FOR more than 800 years, a minaret dominated the skyline of Mosul, Iraq. Nicknamed al-Hadba, or ‘the hunchback’, because of its 3-metre tilt, it belonged to the Great Mosque of al-Nuri, commissioned in the twelfth century. Mosque and minaret were reduced to rubble after Islamist terrorist group ISIS took the city in 2014…

This article first appeared in Nature on 26 October 2018. To continue reading, click here.

Centenary of a catastrophe

ON June 29th 1918 Martín Salazar, Spain’s inspector general of health, stood up in front of the Royal Academy of Medicine in Madrid and declared, not without embarrassment, that the disease which was ravaging the country was to be found nowhere else in Europe…

This article first appeared in The Economist on 27 September 2018. To continue reading, click here.

 

The drift of humankind

FOR a man who spent his career illuminating the vast, dim migrations of people in prehistory, Luca Cavalli-Sforza’s life was remarkably circular. He first became interested in his major field, genetics, in the house of the geneticist Adriano Buzzati at Belluno, in the hills north of Venice. There he helped to collect thousands of flies in search of mutant Y chromosomes; and though he subsequently travelled the world to study the makeup of its tribes and populations, it was in Belluno that he died…
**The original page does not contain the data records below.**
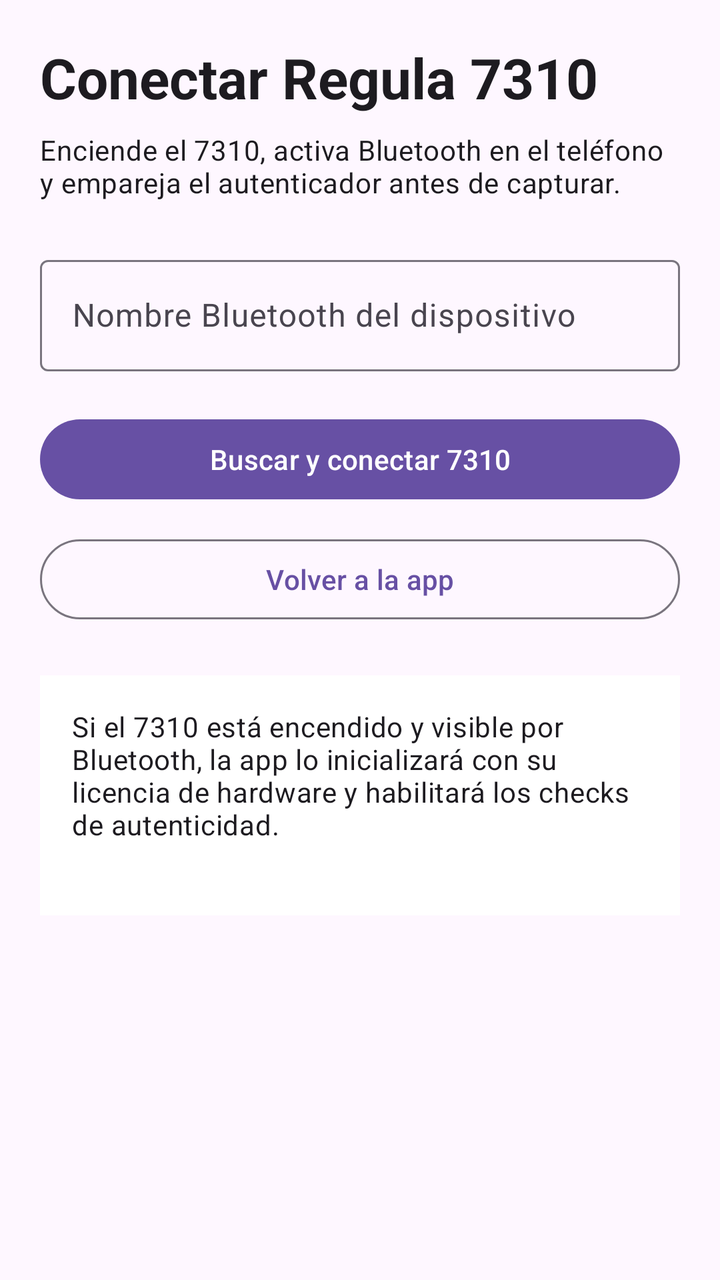
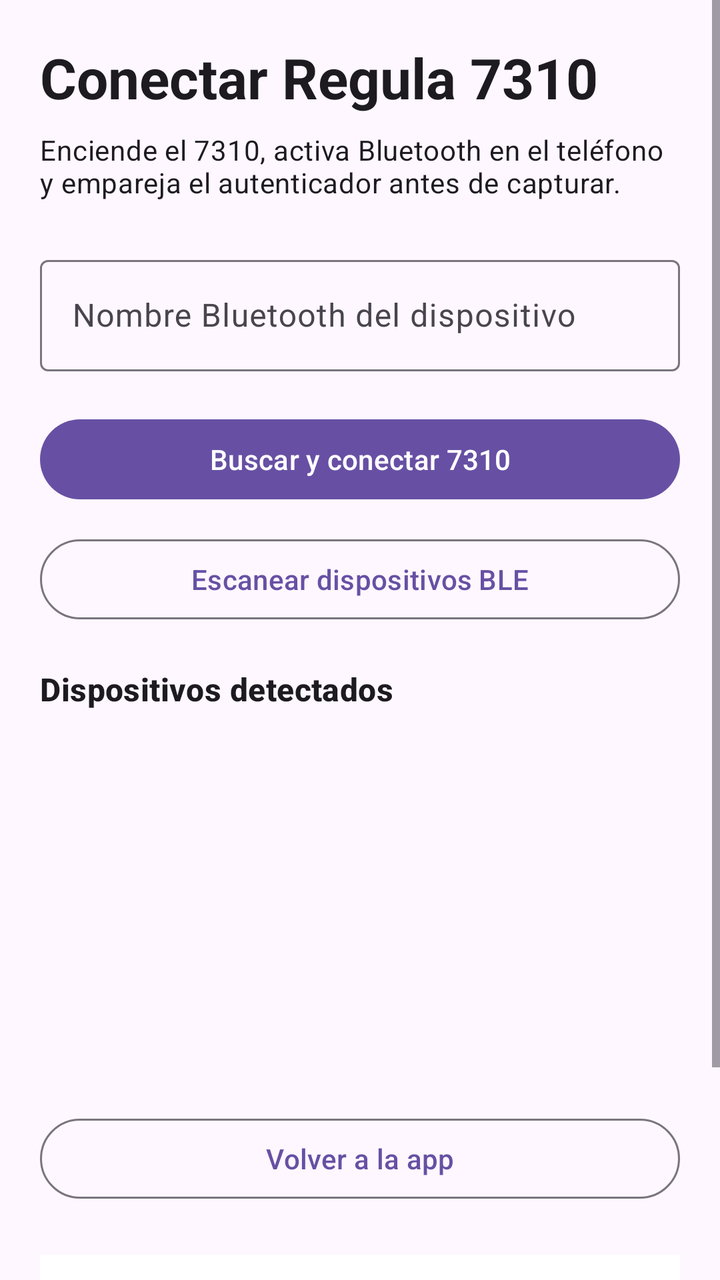

Two renders of the same Android screen: before a commit and after it. Below are the layout's source before the change and the commit's diff.
<!-- AndroidManifest.xml: application theme Theme.RegulaCaptureApp -->
<!-- res/layout/activity_connect_device.xml -->
<?xml version="1.0" encoding="utf-8"?>
<ScrollView xmlns:android="http://schemas.android.com/apk/res/android"
    android:layout_width="match_parent"
    android:layout_height="match_parent"
    android:fillViewport="true">

    <LinearLayout
        android:layout_width="match_parent"
        android:layout_height="wrap_content"
        android:orientation="vertical"
        android:padding="20dp">

        <TextView
            android:layout_width="match_parent"
            android:layout_height="wrap_content"
            android:text="@string/connect_title"
            android:textAppearance="@style/TextAppearance.Material3.HeadlineMedium"
            android:textStyle="bold" />

        <TextView
            android:layout_width="match_parent"
            android:layout_height="wrap_content"
            android:layout_marginTop="8dp"
            android:text="@string/connect_subtitle"
            android:textAppearance="@style/TextAppearance.Material3.BodyMedium" />

        <com.google.android.material.textfield.TextInputLayout
            android:layout_width="match_parent"
            android:layout_height="wrap_content"
            android:layout_marginTop="24dp"
            android:hint="@string/device_name_hint">

            <com.google.android.material.textfield.TextInputEditText
                android:id="@+id/deviceNameInput"
                android:layout_width="match_parent"
                android:layout_height="wrap_content"
                android:inputType="text" />
        </com.google.android.material.textfield.TextInputLayout>

        <com.google.android.material.button.MaterialButton
            android:id="@+id/connectButton"
            android:layout_width="match_parent"
            android:layout_height="wrap_content"
            android:layout_marginTop="20dp"
            android:text="@string/connect_button" />

        <com.google.android.material.button.MaterialButton
            android:id="@+id/skipButton"
            style="@style/Widget.Material3.Button.OutlinedButton"
            android:layout_width="match_parent"
            android:layout_height="wrap_content"
            android:layout_marginTop="12dp"
            android:text="@string/skip_button" />

        <TextView
            android:id="@+id/statusText"
            android:layout_width="match_parent"
            android:layout_height="wrap_content"
            android:layout_marginTop="24dp"
            android:background="@android:color/white"
            android:minHeight="120dp"
            android:padding="16dp"
            android:text="@string/connect_help"
            android:textAppearance="@style/TextAppearance.Material3.BodyMedium" />

    </LinearLayout>
</ScrollView>
<!-- resources referenced by this layout -->
<resources>
  <string name="connect_button">Buscar y conectar 7310</string>
  <string name="connect_help">Si el 7310 está encendido y visible por Bluetooth, la app lo inicializará con su licencia de hardware y habilitará los checks de autenticidad.</string>
  <string name="connect_subtitle">Enciende el 7310, activa Bluetooth en el teléfono y empareja el autenticador antes de capturar.</string>
  <string name="connect_title">Conectar Regula 7310</string>
  <string name="device_name_hint">Nombre Bluetooth del dispositivo</string>
  <string name="skip_button">Volver a la app</string>
  <style name="Theme.RegulaCaptureApp" parent="Theme.Material3.DayNight.NoActionBar">
          <item name="android:statusBarColor" tools:targetApi="l">@android:color/black</item>
          <item name="android:navigationBarColor">@android:color/black</item>
      </style>
</resources>

<!-- the commit's change to res/layout/activity_connect_device.xml (unified diff, before → after) -->
@@ -45,6 +45,29 @@
             android:text="@string/connect_button" />
 
         <com.google.android.material.button.MaterialButton
+            android:id="@+id/scanButton"
+            style="@style/Widget.Material3.Button.OutlinedButton"
+            android:layout_width="match_parent"
+            android:layout_height="wrap_content"
+            android:layout_marginTop="12dp"
+            android:text="@string/scan_button" />
+
+        <TextView
+            android:layout_width="match_parent"
+            android:layout_height="wrap_content"
+            android:layout_marginTop="20dp"
+            android:text="@string/devices_found_label"
+            android:textAppearance="@style/TextAppearance.Material3.TitleMedium"
+            android:textStyle="bold" />
+
+        <ListView
+            android:id="@+id/devicesList"
+            android:layout_width="match_parent"
+            android:layout_height="180dp"
+            android:layout_marginTop="8dp"
+            android:dividerHeight="1dp" />
+
+        <com.google.android.material.button.MaterialButton
             android:id="@+id/skipButton"
             style="@style/Widget.Material3.Button.OutlinedButton"
             android:layout_width="match_parent"
<!-- resource entries referenced after the edit -->
@@ -5,6 +5,8 @@
   <string name="connect_subtitle">Enciende el 7310, activa Bluetooth en el teléfono y empareja el autenticador antes de capturar.</string>
   <string name="connect_title">Conectar Regula 7310</string>
   <string name="device_name_hint">Nombre Bluetooth del dispositivo</string>
+  <string name="devices_found_label">Dispositivos detectados</string>
+  <string name="scan_button">Escanear dispositivos BLE</string>
   <string name="skip_button">Volver a la app</string>
   <style name="Theme.RegulaCaptureApp" parent="Theme.Material3.DayNight.NoActionBar">
           <item name="android:statusBarColor" tools:targetApi="l">@android:color/black</item>
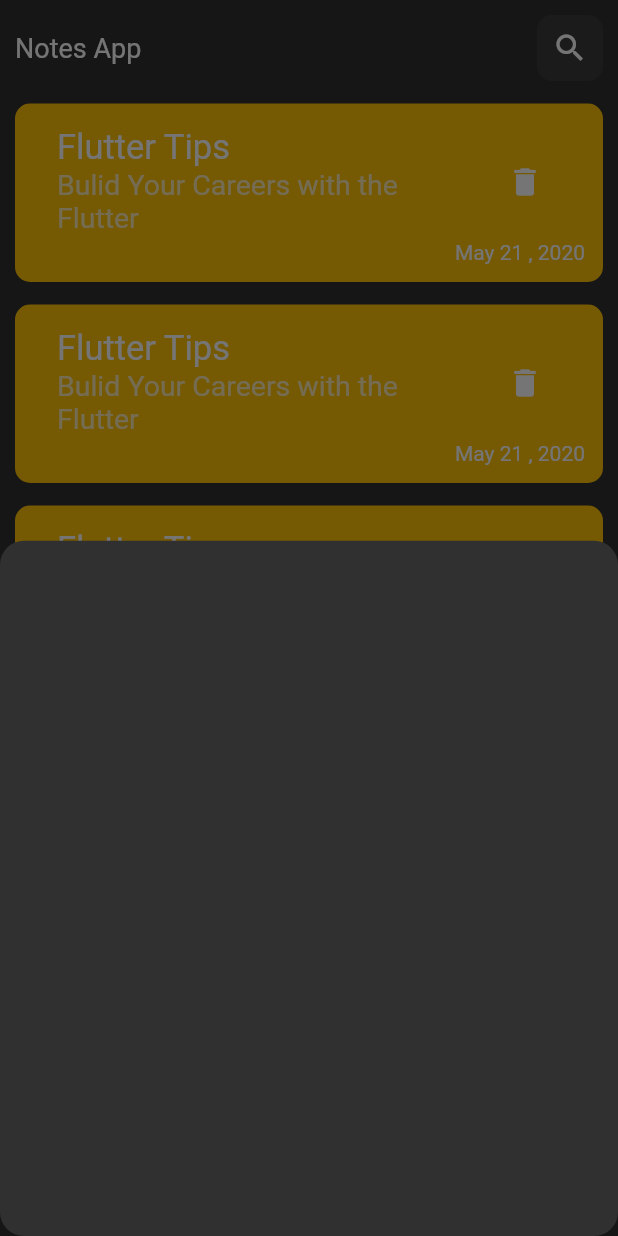
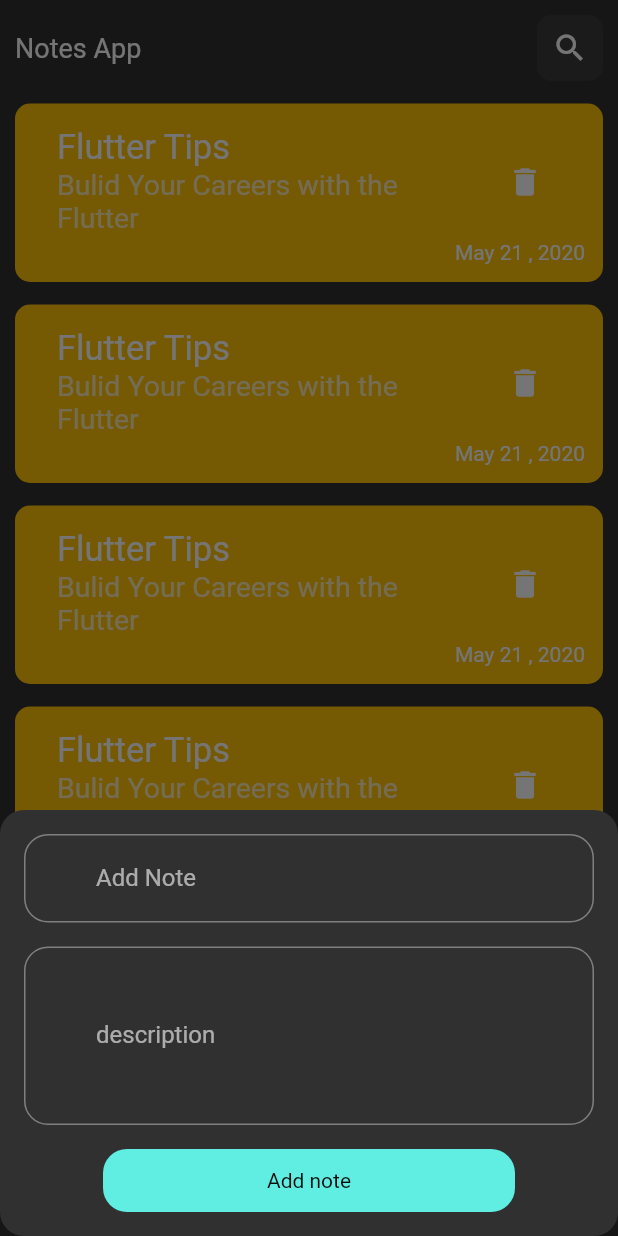
Before and after one commit to abdalrhmanreda/note_app, a Flutter app: the screen it shows after launch, after a tap on the "add" icon, on a phone screen of 412 x 824 dp. Run offline on Flutter 3.47's test engine with Material 2 defaults, Android fonts, the phone set to English and light mode, and no system bars; our stand-ins replace google_fonts.

```diff
--- /dev/null
+++ b/lib/models/notemodel.dart
@@ -0,0 +1,13 @@
+class NoteModel {
+  final String title;
+  final String subTitle;
+  final String date;
+  final int color;
+
+  NoteModel({
+    required this.title,
+    required this.subTitle,
+    required this.date,
+    required this.color,
+  });
+}
--- /dev/null
+++ b/lib/views/edit_notes.dart
@@ -0,0 +1,14 @@
+import 'package:flutter/material.dart';
+import 'package:flutter/widgets.dart';
+import 'package:note_app/views/widgets/edit_screen_body.dart';
+
+class EditNotes extends StatelessWidget {
+  const EditNotes({super.key});
+
+  @override
+  Widget build(BuildContext context) {
+    return Scaffold(
+      body: EditNotesViewBody(),
+    );
+  }
+}
--- a/lib/views/widgets/add_note.dart
+++ b/lib/views/widgets/add_note.dart
@@ -1,10 +1,62 @@
 import 'package:flutter/material.dart';
+import 'package:note_app/views/widgets/custom_button.dart';
+import 'package:note_app/views/widgets/custom_text_feild.dart';
 
 class CustomAddNote extends StatelessWidget {
   const CustomAddNote({super.key});
-
   @override
   Widget build(BuildContext context) {
-    return Container();
+    var noteController = TextEditingController();
+    var descNoteController = TextEditingController();
+    return Padding(
+      padding: const EdgeInsets.all(16),
+      child: SizedBox(
+        child: SingleChildScrollView(
+          child: Column(
+            mainAxisAlignment: MainAxisAlignment.spaceEvenly,
+            children: [
+              CustomTextFormField(
+                controller: noteController,
+                label: 'Add Note',
+                isPassword: false,
+                border: OutlineInputBorder(
+                  borderRadius: BorderRadius.circular(16),
+                ),
+              ),
+              const SizedBox(
+                height: 16,
+              ),
+              CustomTextFormField(
+                isPassword: false,
+                maxLine: null,
+                label: 'description',
+                controller: descNoteController,
+                border: OutlineInputBorder(
+                  borderRadius: BorderRadius.circular(16),
+                ),
+                edgeInsetsGeometry: const EdgeInsets.symmetric(
+                  horizontal: 20,
+                  vertical: 50,
+                ),
+              ),
+              const SizedBox(
+                height: 16,
+              ),
+              CustomButton(
+                onPressed: () {},
+                text: 'Add note',
+                horizontal: 0,
+                vertical: 0,
+                radius: 16,
+                width: MediaQuery.of(context).size.width / 1.5,
+                height: 42,
+                textColor: 0xff0000000,
+                color: 0xff60eee2,
+              ),
+            ],
+          ),
+        ),
+      ),
+    );
   }
 }
--- /dev/null
+++ b/lib/views/widgets/custom_button.dart
@@ -0,0 +1,51 @@
+import 'package:flutter/material.dart';
+
+class CustomButton extends StatelessWidget {
+  double? height;
+  double? width;
+  int? color;
+  double? radius;
+  final VoidCallback onPressed;
+  final String text;
+  double? fontSize;
+  int? textColor;
+  double? horizontal;
+  double? vertical;
+
+  CustomButton({
+    super.key,
+    required this.onPressed,
+    required this.text,
+    this.radius,
+    this.height,
+    this.width,
+    this.fontSize,
+    this.textColor,
+    this.horizontal,
+    this.vertical,
+    this.color,
+  });
+  Widget build(BuildContext context) {
+    // TODO: implement build
+    return Container(
+      margin:
+          EdgeInsets.symmetric(vertical: vertical!, horizontal: horizontal!),
+      width: width,
+      height: height,
+      decoration: BoxDecoration(
+        color: Color(color!),
+        borderRadius: BorderRadius.circular(radius!),
+      ),
+      child: TextButton(
+        onPressed: onPressed,
+        style: Theme.of(context).textButtonTheme.style,
+        child: Text(
+          text,
+          style: Theme.of(context).textTheme.bodyMedium!.copyWith(
+                color: Color(textColor!),
+              ),
+        ),
+      ),
+    );
+  }
+}
--- a/lib/views/widgets/custom_note_item.dart
+++ b/lib/views/widgets/custom_note_item.dart
@@ -1,12 +1,18 @@
 import 'package:flutter/material.dart';
 import 'package:google_fonts/google_fonts.dart';
+import 'package:note_app/views/edit_notes.dart';
 
 class CustomNoteItem extends StatelessWidget {
   const CustomNoteItem({super.key});
 
   @override
   Widget build(BuildContext context) {
-    return Container(
+    return InkWell(
+      onTap: () {
+        Navigator.push(
+            context, MaterialPageRoute(builder: (context) => EditNotes()));
+      },
+      child: Container(
         padding: const EdgeInsets.all(12),
         decoration: BoxDecoration(
           borderRadius: BorderRadius.circular(10),
@@ -39,6 +45,7 @@ class CustomNoteItem extends StatelessWidget {
             ),
           ],
         ),
+      ),
     );
   }
 }
--- /dev/null
+++ b/lib/views/widgets/custom_text_feild.dart
@@ -0,0 +1,107 @@
+import 'package:flutter/material.dart';
+import 'package:google_fonts/google_fonts.dart';
+
+class CustomTextFormField extends StatelessWidget {
+  CustomTextFormField({
+    super.key,
+    this.formFieldKey,
+    required this.isPassword,
+    this.type,
+    this.controller,
+    this.validate,
+    this.onTap,
+    this.suffixIcon,
+    this.suffixPressed,
+    this.border,
+    this.edgeInsetsGeometry,
+    this.hint,
+    this.onChanged,
+    this.onSubmitted,
+    this.prefixIcon,
+    this.labelStyle,
+    this.hintStyle,
+    this.enabledBorder,
+    this.focusedBorder,
+    this.maxLine,
+    this.minLine,
+    this.isEnable,
+    this.scrollController,
+    this.autofocus,
+    this.focusNode,
+    this.floatingLabelBehavior,
+    this.hintTextDirection,
+    this.hintMaxLines,
+    this.onSaved,
+    this.label,
+  });
+
+  ScrollController? scrollController;
+  bool isPassword;
+  bool? autofocus;
+  TextInputType? type;
+  TextEditingController? controller;
+  String? Function(String?)? onSubmitted;
+  String? Function(String?)? onSaved;
+  String? Function(String?)? onChanged;
+  String? Function(String?)? validate;
+  String? hint;
+  IconData? prefixIcon;
+  IconData? suffixIcon;
+  VoidCallback? onTap;
+  VoidCallback? suffixPressed;
+  InputBorder? border;
+  InputBorder? focusedBorder;
+  InputBorder? enabledBorder;
+  EdgeInsetsGeometry? edgeInsetsGeometry;
+  String? label;
+  TextStyle? hintStyle;
+  TextStyle? labelStyle;
+  bool? isEnable;
+  int? maxLine;
+  int? minLine;
+  FocusNode? focusNode;
+  FloatingLabelBehavior? floatingLabelBehavior;
+  TextDirection? hintTextDirection;
+  int? hintMaxLines;
+  Key? formFieldKey;
+  Widget build(BuildContext context) {
+    return TextFormField(
+      key: formFieldKey,
+      scrollController: scrollController,
+      obscureText: isPassword,
+      keyboardType: type,
+      controller: controller,
+      onFieldSubmitted: onSubmitted,
+      onSaved: onSaved,
+      onChanged: onChanged,
+      validator: validate,
+      maxLines: maxLine,
+      minLines: minLine,
+      onTap: onTap,
+      enabled: isEnable,
+      focusNode: focusNode,
+      decoration: InputDecoration(
+        hintTextDirection: hintTextDirection,
+        hintMaxLines: hintMaxLines,
+        helperStyle: const TextStyle(
+          decorationStyle: TextDecorationStyle.dotted,
+        ),
+        contentPadding: edgeInsetsGeometry,
+        prefixIcon: Icon(
+          prefixIcon,
+          size: 20,
+        ),
+        border: border,
+        focusedBorder: focusedBorder,
+        enabledBorder: enabledBorder,
+        hintStyle: GoogleFonts.aBeeZee(color: Colors.grey),
+        hintText: hint,
+        labelText: label ?? '',
+        suffixIcon: suffixIcon != null
+            ? IconButton(onPressed: suffixPressed, icon: Icon(suffixIcon))
+            : null,
+        labelStyle: GoogleFonts.aBeeZee(),
+      ),
+    );
+  }
+}
--- /dev/null
+++ b/lib/views/widgets/edit_screen_body.dart
@@ -0,0 +1,58 @@
+import 'package:flutter/material.dart';
+import 'package:flutter/widgets.dart';
+import 'package:note_app/views/widgets/custom_app_bar.dart';
+import 'package:note_app/views/widgets/custom_button.dart';
+import 'package:note_app/views/widgets/custom_text_feild.dart';
+
+class EditNotesViewBody extends StatelessWidget {
+  EditNotesViewBody({super.key});
+
+  var noteController = TextEditingController();
+  var descNoteController = TextEditingController();
+  @override
+  Widget build(BuildContext context) {
+    return Column(
+      children: [
+        CustomAppBar(),
+        CustomTextFormField(
+          controller: noteController,
+          label: 'Add Note',
+          isPassword: false,
+          border: OutlineInputBorder(
+            borderRadius: BorderRadius.circular(16),
+          ),
+        ),
+        const SizedBox(
+          height: 16,
+        ),
+        CustomTextFormField(
+          isPassword: false,
+          maxLine: null,
+          label: 'description',
+          controller: descNoteController,
+          border: OutlineInputBorder(
+            borderRadius: BorderRadius.circular(16),
+          ),
+          edgeInsetsGeometry: const EdgeInsets.symmetric(
+            horizontal: 20,
+            vertical: 50,
+          ),
+        ),
+        const SizedBox(
+          height: 16,
+        ),
+        CustomButton(
+          onPressed: () {},
+          text: 'Add note',
+          horizontal: 0,
+          vertical: 0,
+          radius: 16,
+          width: MediaQuery.of(context).size.width / 1.5,
+          height: 42,
+          textColor: 0xff0000000,
+          color: 0xff60eee2,
+        ),
+      ],
+    );
+  }
+}
--- a/pubspec.yaml
+++ b/pubspec.yaml
@@ -36,6 +36,7 @@ dependencies:
   # Use with the CupertinoIcons class for iOS style icons.
   cupertino_icons: ^1.0.2
   google_fonts: ^5.1.0
+  hive: ^2.2.3
 
 dev_dependencies:
   flutter_test:
```
Also changed, not shown: pubspec.lock. Lines whose indentation alone changed are shown as unchanged.
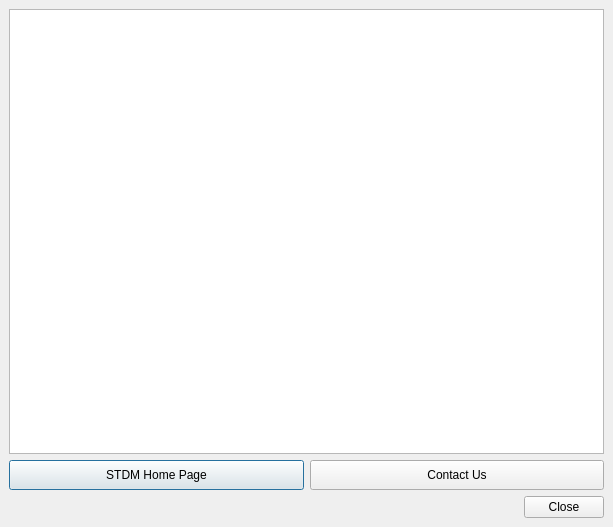
First picture: the form in ui/ui_about_stdm.ui, repository gltn/stdm, before the edit.
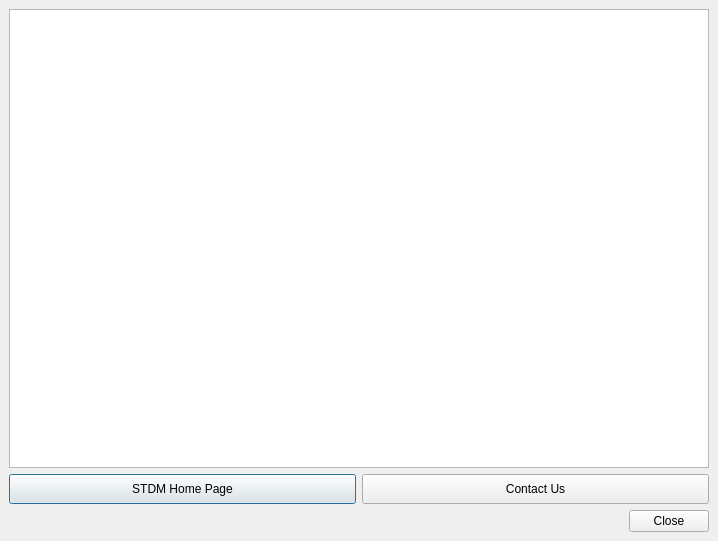
Second picture: the form after the edit.

Commit message: Updated the about width

```diff
--- a/ui/ui_about_stdm.ui
+++ b/ui/ui_about_stdm.ui
@@ -6,8 +6,8 @@
    <rect>
     <x>0</x>
     <y>0</y>
-    <width>613</width>
-    <height>527</height>
+    <width>718</width>
+    <height>541</height>
    </rect>
   </property>
   <property name="sizePolicy">
```
The commit also changes 3 other files.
This article first appeared in The Economist on 13 September 2018. To continue reading, click here.